The law treats pets as property. Therefore, the value of pets would normally be the “market price” for the animal. Unless a pet is a pure bred show animal, its market value is likely to be a very small sum.
The Fort Worth Court of Appeals ruled this month that owners should be able to recover the sentimental value of their pet, rather than the market price. The case, named Medlen v. Strickland, ___ S.W.3d ___ (Tex.App.-Fort Worth 2011), involved a dog picked up by animal control after it escaped from the family’s backyard. The owner found the dog at the animal shelter, but did not have sufficient funds to pay the fees. So, a “hold for owner” tag was put on the dog’s collar indicating that the owners would return for their animal. In the meantime, however, the shelter euthanized the dog.

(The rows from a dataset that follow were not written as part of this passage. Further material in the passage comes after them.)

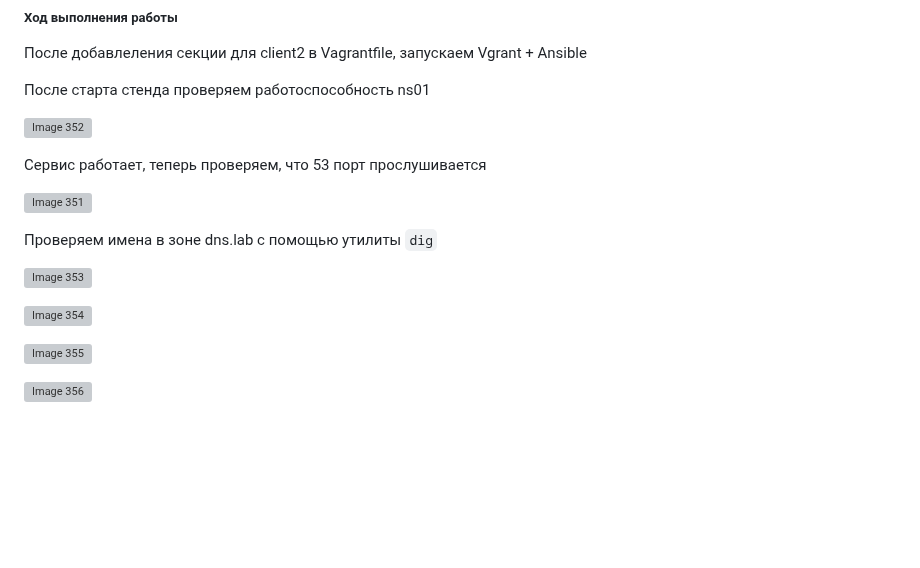
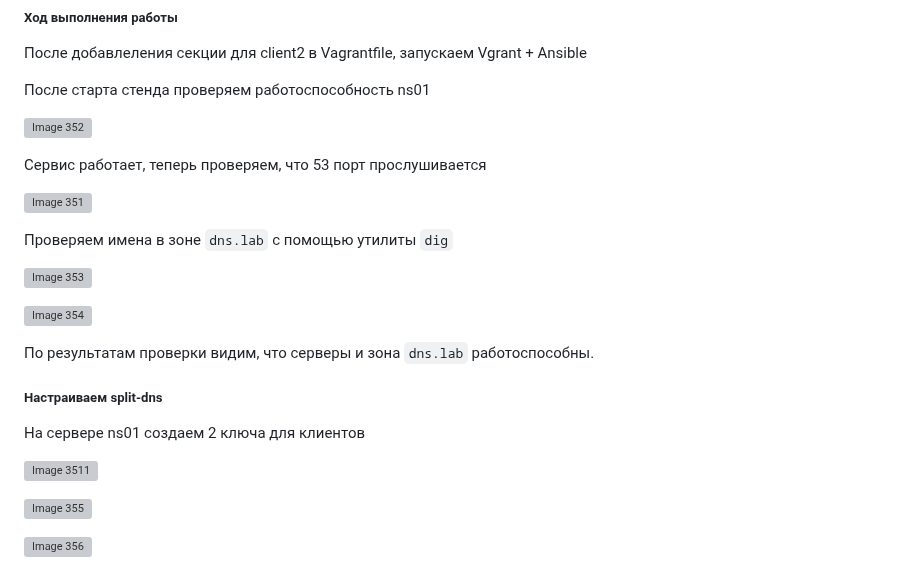
Before and after one commit to ms1969/otus_linux_adv, a Markdown page: README.md, the part around the change. GitHub-like rendering; folded sections open; blank space fills up the shorter version; grey boxes are pictures that could not be loaded.

```diff
--- a/README.md
+++ b/README.md
@@ -3312,12 +3312,21 @@ Cтенд после добавления в Vagrantfile секции для с
 
 ![Image 351](lesson35/1.png)
 
-Проверяем имена в зоне dns.lab с помощью утилиты `dig`
+Проверяем имена в зоне `dns.lab` с помощью утилиты `dig`
 
 ![Image 353](lesson35/3.png)
 
 ![Image 354](lesson35/4.png)
 
+По результатам проверки видим, что серверы и зона `dns.lab` работоспособны.
+
+##### Настраиваем split-dns
+
+На сервере ns01 создаем 2 ключа для клиентов
+
+![Image 3511](lesson35/11.png)
+
+
 ![Image 355](lesson35/5.png)
 
 ![Image 356](lesson35/6.png)
```
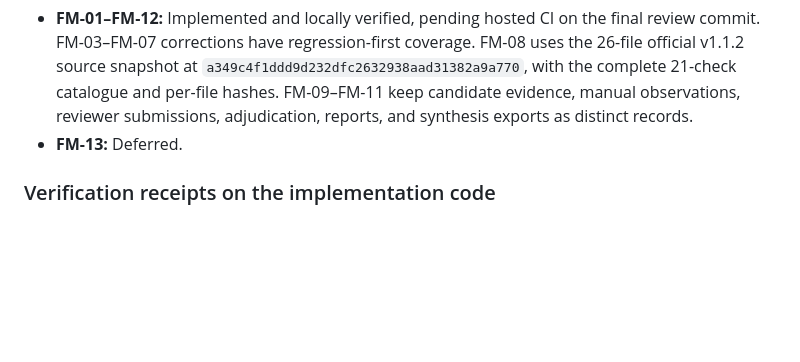
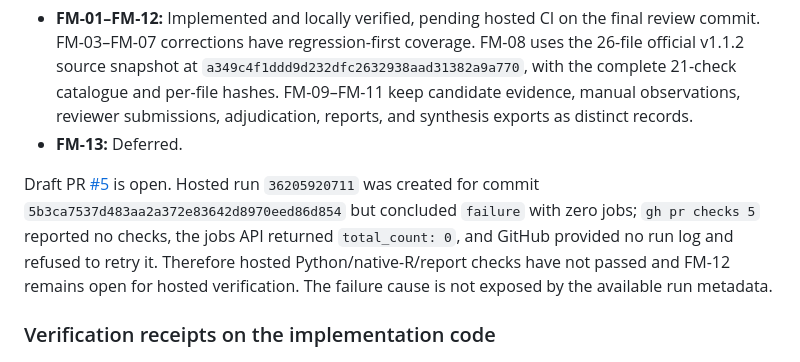
Before and after one commit to reblocke/forensic_metascience, a Markdown page: docs/HANDOFF.md, the part around the change. Rendered like a GitHub page; blank space fills up the shorter version.

Commit message:
docs: record hosted CI gate status

```diff
--- a/docs/HANDOFF.md
+++ b/docs/HANDOFF.md
@@ -17,6 +17,14 @@ source-paper analysis or historical output regeneration was run.
   observations, reviewer submissions, adjudication, reports, and synthesis
   exports as distinct records.
 - **FM-13:** Deferred.
+
+Draft PR [#5](https://github.com/reblocke/forensic_metascience/pull/5) is open.
+Hosted run `36205920711` was created for commit `5b3ca7537d483aa2a372e83642d8970eed86d854`
+but concluded `failure` with zero jobs; `gh pr checks 5` reported no checks,
+the jobs API returned `total_count: 0`, and GitHub provided no run log and refused
+to retry it. Therefore hosted Python/native-R/report checks have not passed and
+FM-12 remains open for hosted verification. The failure cause is not exposed by
+the available run metadata.
 
 ### Verification receipts on the implementation code
 
```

The family sued for the “sentimental or intrinsic value” of the dog, and the trial judge ultimately dismissed the case. On appeal, however, the court of appeals ruled that the case could proceed. “Because of the special position pets hold in their family, we see no reason why existing law should not be interpreted to allow recovery in the loss of a pet at least to the same extent as any other personal property. . . . Today, we interpret timeworn supreme court law in light of subsequent supreme court law to acknowledge that the special value of ‘man’s best friend’ should be protected.”